Historical context Historical context

The Council of Europe Convention on Preventing and Combating Violence against Women and Domestic Violence, also known as the Istanbul Convention after the city in which it opened for signature 10 years ago, on 11 May 2011, is the most far-reaching international legal instrument to set out binding obligations to prevent and combat violence against women. Thirty-four member states of the Council of Europe have ratified it, twelve have signed it – along with the European Union – and it is used as a basis for action by many countries outside Europe.

The Istanbul Convention recognises violence against women as a violation of human rights and a form of discrimination against women.
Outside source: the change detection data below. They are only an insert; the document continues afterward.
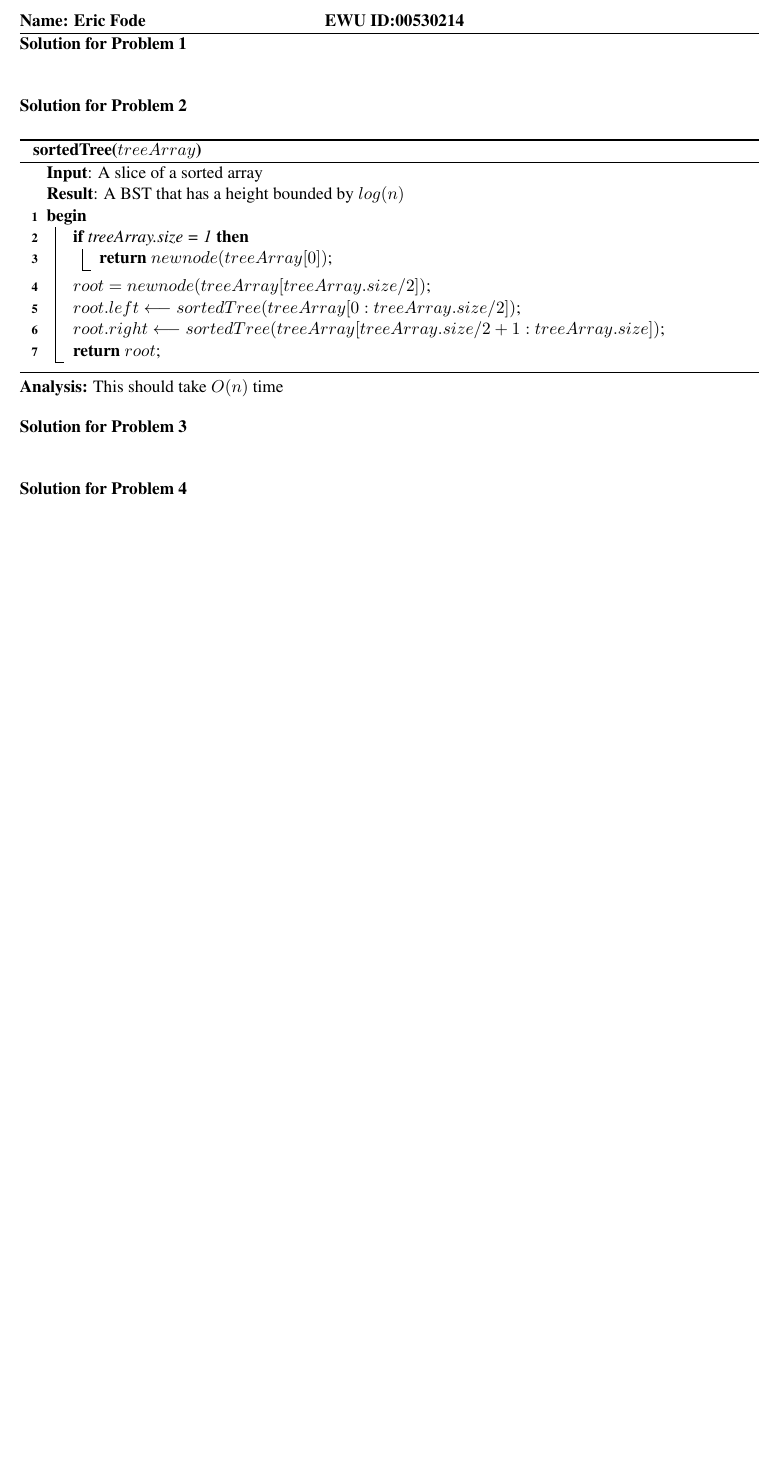
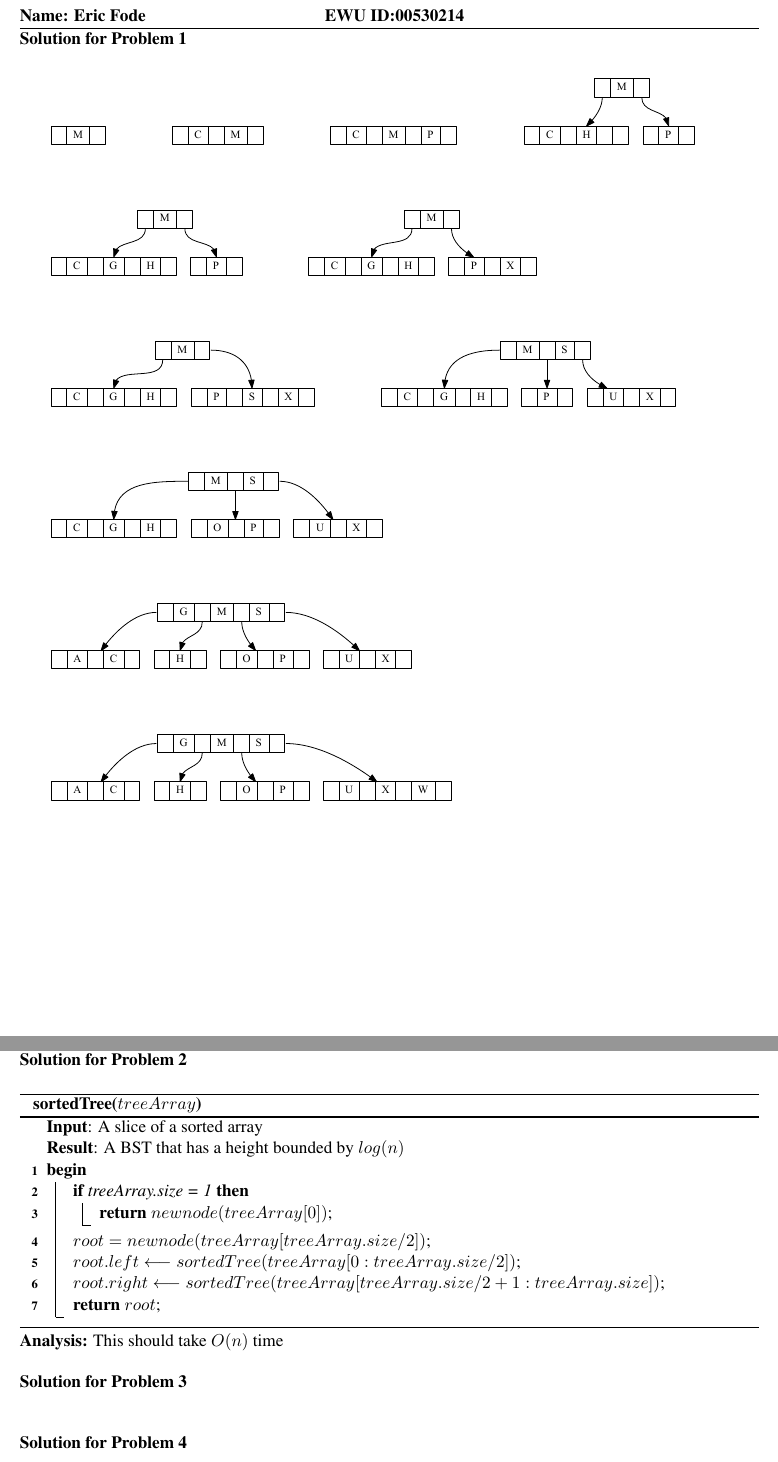
Before and after one commit to ericfode/CS320, a LaTeX problem sheet (Assignment 4/eric_fode_00530214_cscd_320_hw4.tex): part of the page before the commit and two parts of pages 1 and 2 of 2 after it, the two joined at a grey line, cut so that both start at the same text, the shorter picture padded with empty space. Compiled offline with pdfLaTeX.

Commit message:
fixed formating in latex file

```diff
--- a/Assignment 4/eric_fode_00530214_cscd_320_hw4.tex
+++ b/Assignment 4/eric_fode_00530214_cscd_320_hw4.tex
@@ -8,7 +8,7 @@
 \usepackage{url}
 \usepackage{fancyhdr}
 \usepackage{enumitem}
-\usepackage{graphvizzz}
+
 \pagestyle{fancy}
 
 
@@ -57,7 +57,19 @@
 
 
 	\noindent{\bf Solution for Problem 1}\\
-		\bigskip
+	\includegraphics[scale=.5]{step1.pdf}
+	\includegraphics[scale=.5]{step2.pdf}
+	\includegraphics[scale=.5]{step3.pdf}
+	\includegraphics[scale=.5]{step4.pdf}\\
+	\includegraphics[scale=.5]{step5.pdf}
+	\includegraphics[scale=.5]{step6.pdf}\\
+	\includegraphics[scale=.5]{step7.pdf}
+	\includegraphics[scale=.5]{step8.pdf}\\
+	\includegraphics[scale=.5]{step9.pdf}\\
+	\includegraphics[scale=.5]{step10.pdf}\\
+	\includegraphics[scale=.5]{step11.pdf}
+
+	\newpage
 
 	\noindent{\bf Solution for Problem  2}\\
 
```
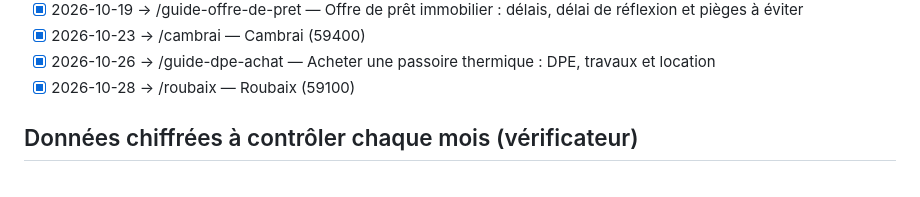
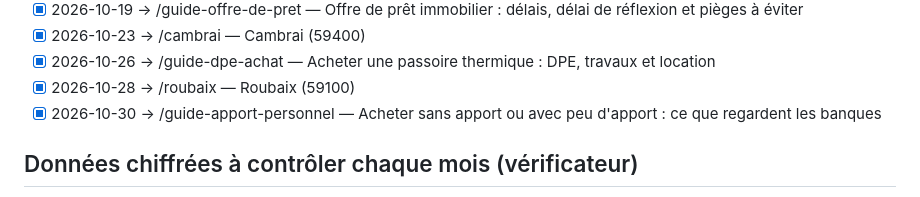
Before and after one commit to ALSNovaGestion/brique-et-cle, a Markdown page: PLAN.md, the part around the change. GitHub-like rendering.

Commit message:
Plan : guide apport personnel publié

```diff
--- a/PLAN.md
+++ b/PLAN.md
@@ -50,6 +50,7 @@ Priorité aux sujets qui mènent naturellement vers un partenaire : crédit immo
 - [x] 2026-10-23 → /cambrai — Cambrai (59400)
 - [x] 2026-10-26 → /guide-dpe-achat — Acheter une passoire thermique : DPE, travaux et location
 - [x] 2026-10-28 → /roubaix — Roubaix (59100)
+- [x] 2026-10-30 → /guide-apport-personnel — Acheter sans apport ou avec peu d'apport : ce que regardent les banques
 
 ## Données chiffrées à contrôler chaque mois (vérificateur)
 - Prix au m² et loyers : chaque page ville (cartes de prix, ligne « Source », exemple chiffré, mois de la balise meta description) et date lastmod de la page dans sitemap.xml, source meilleursagents.com/prix-immobilier/<ville>-<cp>/ — contrôlés le 2026-10-02 : les 10 pages ville affichent les estimations MeilleursAgents au 1er octobre 2026
```
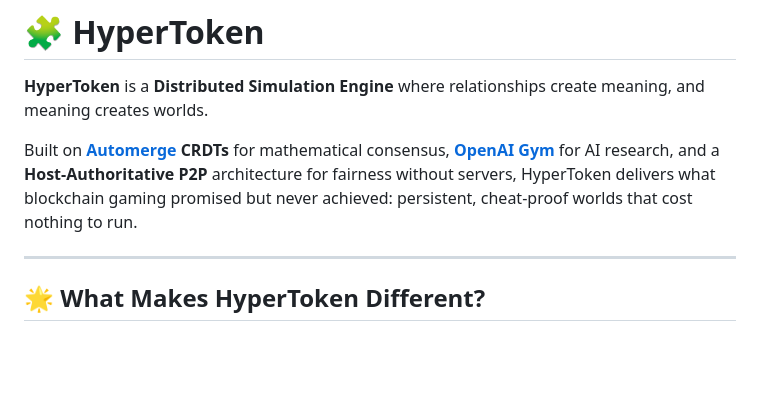
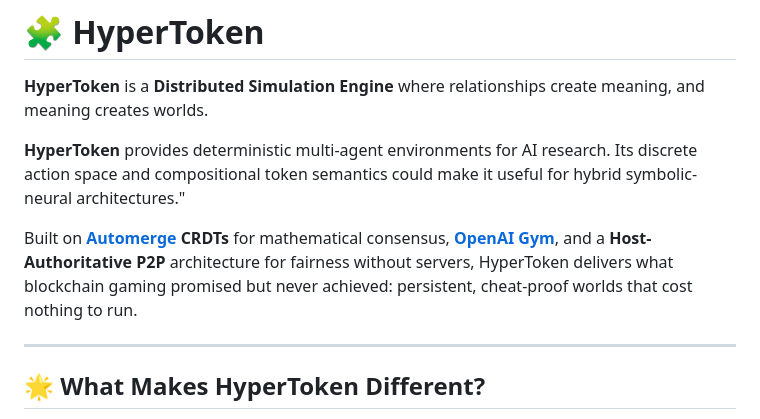
Before and after one commit to flammafex/hypertoken, a Markdown page: README.md, the part around the change. Drawn GitHub-style; blank space fills up the shorter version.

```diff
--- a/README.md
+++ b/README.md
@@ -2,7 +2,9 @@
 
 **HyperToken** is a **Distributed Simulation Engine** where relationships create meaning, and meaning creates worlds.
 
-Built on **[Automerge](https://automerge.org/) CRDTs** for mathematical consensus, **[OpenAI Gym](https://gymnasium.farama.org/)** for AI research, and a **Host-Authoritative P2P** architecture for fairness without servers, HyperToken delivers what blockchain gaming promised but never achieved: persistent, cheat-proof worlds that cost nothing to run.
+**HyperToken** provides deterministic multi-agent environments for AI research. Its discrete action space and compositional token semantics could make it useful for hybrid symbolic-neural architectures."
+
+Built on **[Automerge](https://automerge.org/) CRDTs** for mathematical consensus, **[OpenAI Gym](https://gymnasium.farama.org/)**, and a **Host-Authoritative P2P** architecture for fairness without servers, HyperToken delivers what blockchain gaming promised but never achieved: persistent, cheat-proof worlds that cost nothing to run.
 
 ---
 
```
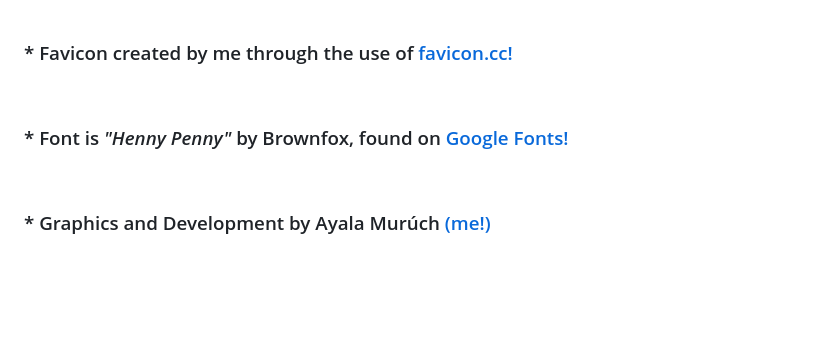
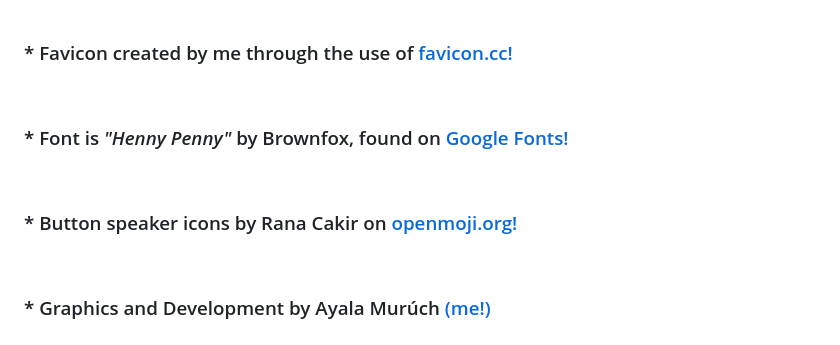
Before and after one commit to ayamur/Intersect-Resurrect-and-DANCE-Connect-Four, a Markdown page: README.md, the part around the change. GitHub-like rendering; blank space fills up the shorter version.

```diff
--- a/README.md
+++ b/README.md
@@ -64,6 +64,10 @@
 
 <br>
 
+### * Button speaker icons by Rana Cakir on [openmoji.org!](https://openmoji.org/library/#author=Rana%20Cakir)
+
+<br>
+
 ### * Graphics and Development by Ayala Murúch [(me!)](https://www.linkedin.com/in/ayalamuruch/ "my LinkedIn")
 
 
```
Also changed, not shown: assets/images/speakeroff.png (added), assets/images/speakeron.png (added), 4 other files.
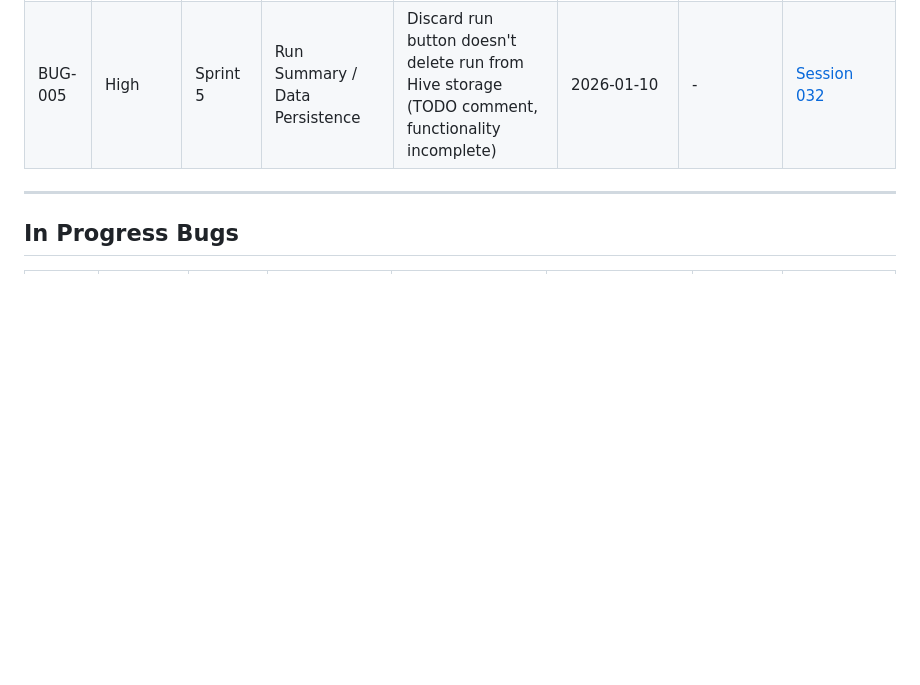
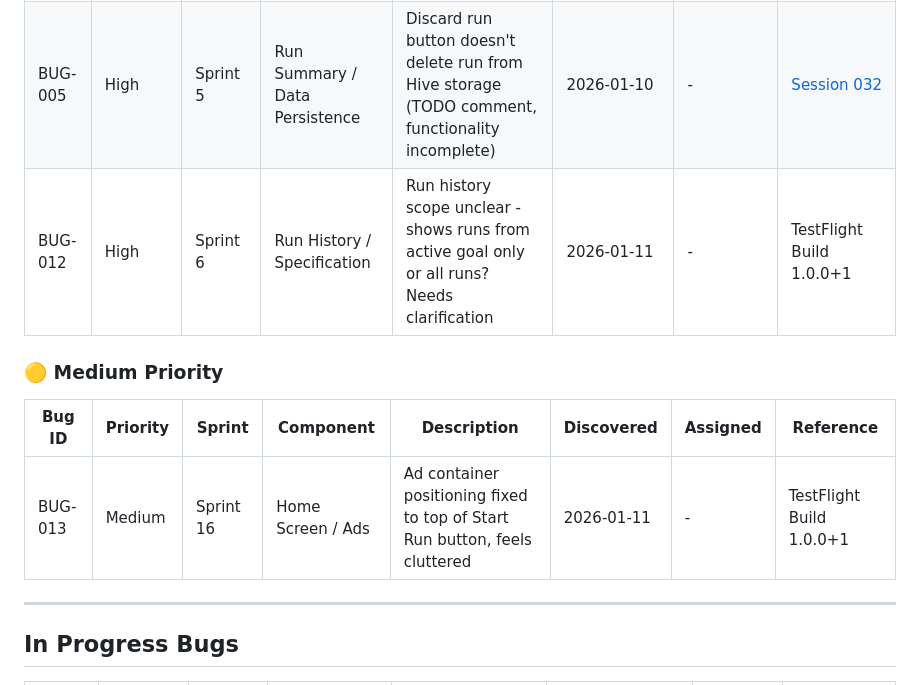
Before and after one commit to Happyloopgit/runtocanada, a Markdown page: docs/trackers/Bug_tracker.md, the part around one of its changes. GitHub-like rendering; blank space fills up the shorter version.

```diff
--- a/docs/trackers/Bug_tracker.md
+++ b/docs/trackers/Bug_tracker.md
@@ -20,6 +33,13 @@ This document tracks all bugs discovered and their resolution status.
 |--------|----------|--------|-----------|-------------|------------|----------|-----------|
 | BUG-004 | High | Sprint 2 | Google Sign-In / Android | Google Sign-In fails on Android with API Exception 10 (Developer Console configuration issue) | 2026-01-06 | - | [Session 022](#bug-004-google-sign-in-failing-on-android-with-api-exception-10) |
 | BUG-005 | High | Sprint 5 | Run Summary / Data Persistence | Discard run button doesn't delete run from Hive storage (TODO comment, functionality incomplete) | 2026-01-10 | - | [Session 032](#bug-005-discard-run-doesnt-delete-from-hive-storage) |
+| BUG-012 | High | Sprint 6 | Run History / Specification | Run history scope unclear - shows runs from active goal only or all runs? Needs clarification | 2026-01-11 | - | TestFlight Build 1.0.0+1 |
+
+### 🟡 Medium Priority
+
+| Bug ID | Priority | Sprint | Component | Description | Discovered | Assigned | Reference |
+|--------|----------|--------|-----------|-------------|------------|----------|-----------|
+| BUG-013 | Medium | Sprint 16 | Home Screen / Ads | Ad container positioning fixed to top of Start Run button, feels cluttered | 2026-01-11 | - | TestFlight Build 1.0.0+1 |
 
 ---
 
```
Also changed, not shown: other parts of docs/trackers/Bug_tracker.md (+15 -2 lines), docs/UX_STRATEGY_REVAMP.md (added, +508 -0 lines).
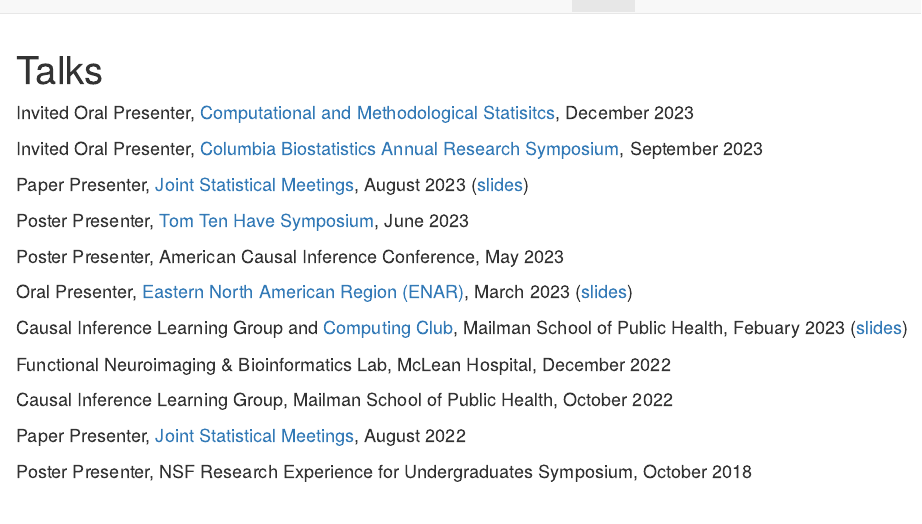
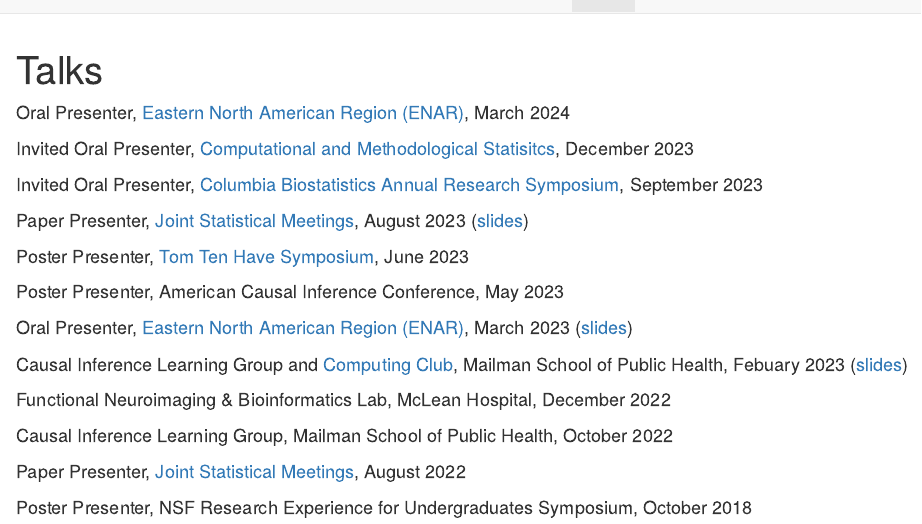
Before and after one commit to cfowler11/charlottefowler, an R Markdown document (talks.Rmd): the page in a window 1100 px wide, from its top. The pictures show the output file talks.html that the author committed with the source, opened offline; library style sheets and scripts come from the installed R packages.

Commit message:
added updated CV and ENAR

```diff
--- a/talks.Rmd
+++ b/talks.Rmd
@@ -4,6 +4,7 @@
 ---
 <font size = "4">
 
+Oral Presenter, [Eastern North American Region (ENAR)](https://www.enar.org/meetings/spring2024/), March 2024
 
 Invited Oral Presenter, [Computational and Methodological Statisitcs](https://www.cmstatistics.org/), December 2023
 
```
Also changed, not shown: docs_to_link/cfowler_cv.pdf, talks.html, 1 other file.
Based on a victim-centred approach, it offers practical tools to ensure the protection of women and girls, their safety and empowerment. It links these to the wider goal of achieving equality between women and men.

Over the past 10 years, it has guided numerous states in advancing their legislation and policies in order to prevent and combat violence against women effectively. The convention makes a difference for women and girls and represents an important advocacy tool. Celebrating its 10-year anniversary means celebrating its transformative power and uniting behind this landmark treaty.

Myths & Facts Myths & Facts

 

 Video on Istanbul Convention:   Myths   Facts
How system works How system works

 

 Video on how the system of assistance to victims of violence against women and domestic violence works in the Republic of Moldova now and how it will be improved

MYTHS & FACTS MYTHS & FACTS

The Istanbul Convention

Infographics and brochure on the four pillars of the Istanbul Convention: prevention, protection, prosecution and co-ordinated policies.

 

Istanbul Convention: Q&A Istanbul Convention: Q&A